One of the pioneers of snowcat skiing in the 1970s, Derek McManus was looking for a location that had good summer and winter activities; what he and his wife Barb found was beyond their expectations. “We were all immediately struck by the beauty of that valley, framed by the iconic Rocky Mountain Mallard Peaks on the east side. We landed in the meadows above where the Mallard Mountain Lodge now sits, and hiked around for several hours…I still get goosebumps when we fly in.” In 2005, the eco-friendly Lodge was helicoptered in, already built.
On the second day of our trip, we follow the trail from the back of the lodge, tip-toe across a ladder over the creek and duck into a pine and cedar forest that opens into a meadow of shaggy flowers called hippie heads. Matt notices something shiny in the grass: a prospector tag from the 1980s. A rare sign that others have been here.
Higher up, Julie discovers a rock garden of white rocks that reminds me of New Age crystals promising eternal happiness if worn around your neck and accompanied with a daily chant. Picking at the ground on all fours, we’re silent, intensely looking for that big ‘gold mine.’ Heading back down, we come across some unknowns: a round flat sticky-top mushroom and another delicate white one with a little sun hat. “Do you know what this is?” I ask Derek’s son Paul McManus. Paul has no idea. Death or a one hell of a trip? Best to avoid.
Another day we come across a glacier lake so pristine, rocks are visible on the bottom. Stripping down to the gitch, Julie and I head in; the cold stings. Bursting through the water, I yelp like a wounded dog. “You’re the first people I know to swim here,” says Paul. We thump our chests Conan the Barbarian–style.
On another hike we all break off and explore; Matt and Julie take pictures on a glacier; I’m exploring purple and yellow alpine flowers. Eventually we convene for a picnic. Afterwards, with full bellies, we coil up for a nap like lost children in a fairy tale. “I haven’t slept like that in ages,” says Matt, the New York insomniac. “That was nap-a-righteous.” With spotty cell reception, no roads, and unnamed mountains, you get an overwhelming sense of freedom and calm up here; it reminds me of childhood and discovering the forest in my backyard with my new best friend.
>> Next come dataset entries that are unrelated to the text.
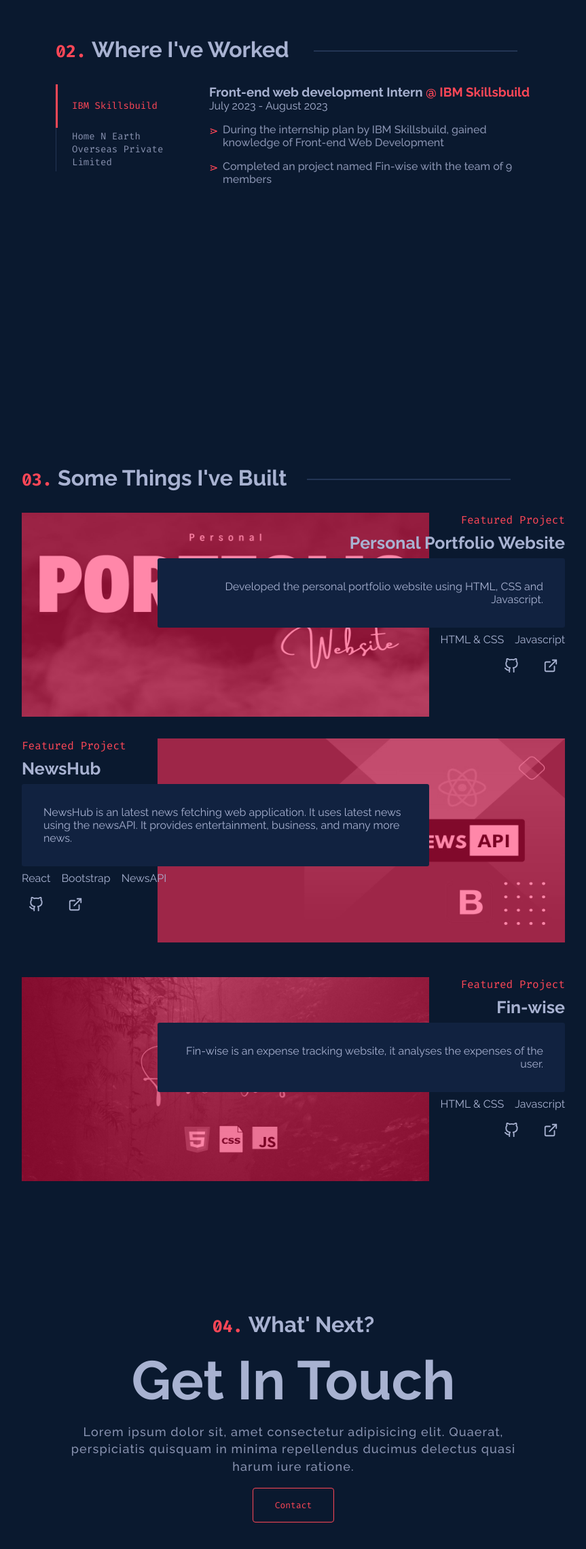
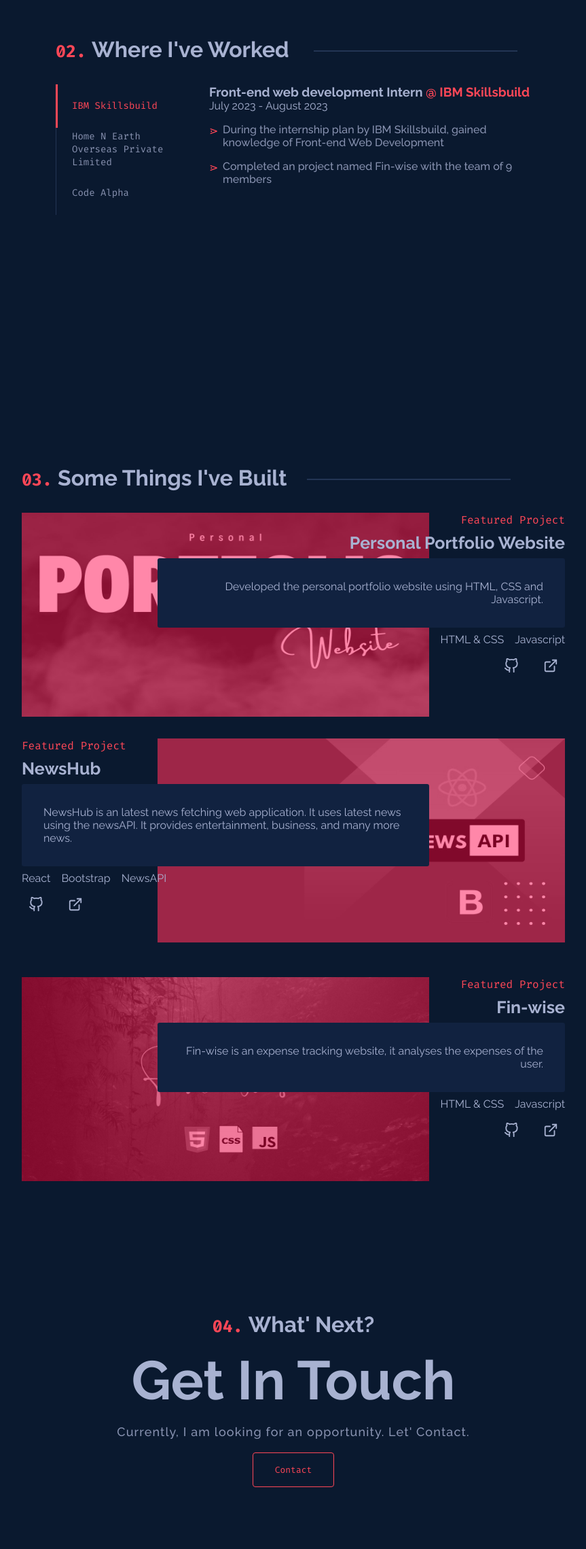
Before and after one commit to satyam-1103/portfolio_with_next, a Next.js app: page / in a window 1280 px wide. Shown: the part 1466-3744 px from the top of the page at 68% size, without its empty margins (208-1071 px from the left). Built offline with nearby package versions, Linux system fonts and the light colour scheme.

Commit message:
updated links

```diff
--- a/src/components/SocialIcon.tsx
+++ b/src/components/SocialIcon.tsx
@@ -7,12 +7,12 @@
     {
       name: "Github",
       icon: <FiGithub />,
-      link: "#",
+      link: "https://github.com/satyam-1103/",
     },
     {
       name: "Linkedin",
       icon: <FiLinkedin />,
-      link: "#",
+      link: "https://www.linkedin.com/in/satyamsrivastava1103/",
     },
   ];
   return (
--- a/src/sections/Contact.tsx
+++ b/src/sections/Contact.tsx
@@ -18,9 +18,7 @@
       <h2 className="contact-title">What&apos; Next?</h2>
       <h2 className="contact-sub-title">Get In Touch</h2>
       <p className="contact-text">
-        Lorem ipsum dolor sit, amet consectetur adipisicing elit. Quaerat,
-        perspiciatis quisquam in minima repellendus ducimus delectus quasi harum
-        iure ratione.
+        Currently, I am looking for an opportunity. Let&apos; Contact.
       </p>
 
       <div className="contact-cta">
--- a/src/sections/Experience.tsx
+++ b/src/sections/Experience.tsx
@@ -32,6 +32,16 @@
       shortDescription: [
         "During the internship, I have worked on the launch of e-commerce website",
         "Improved the e-commerce website design on shopify",
+      ],
+    },
+    {
+      name: "Code Alpha",
+      role: "Front-end Web Developer Intern",
+      url: "#",
+      start: "August 2023",
+      end: "present",
+      shortDescription: [
+        "During the internship, I have worked on various tasks assigned by the Code Alpha",
       ],
     },
   ];
--- a/src/sections/Hero.tsx
+++ b/src/sections/Hero.tsx
@@ -45,7 +45,7 @@
         initial={{ opacity: 0, y: 10 }}
         animate={{ opacity: 1, y: 0 }}
       >
-        <Button text="checkout out my course" link="#" />
+        <Button text="checkout out my course" link="#about" />
       </motion.div>
       <motion.div
         className="hero-image"
--- a/src/sections/Navbar.tsx
+++ b/src/sections/Navbar.tsx
@@ -118,7 +118,7 @@
           >
             <Button
               text="Resume"
-              link="https://docs.google.com/document/d/1zkF2vctjq28pP5J76IYUMfJBhdns-Qnq/edit?usp=sharing&ouid=103561001863362365235&rtpof=true&sd=true"
+              link="https://docs.google.com/document/d/1YiFy4PQxgl47cVLTWhFISp4jXpQ0-d_W3HWpr0itIw4/edit?usp=sharing"
             />
           </motion.div>
         </div>
```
With just seven guests at a time, and access only by a 30-minute helicopter flight, Canadian Adventure Company’s Mallard Mountain Lodge is the most private and remote lodge in the Canadian Rockies.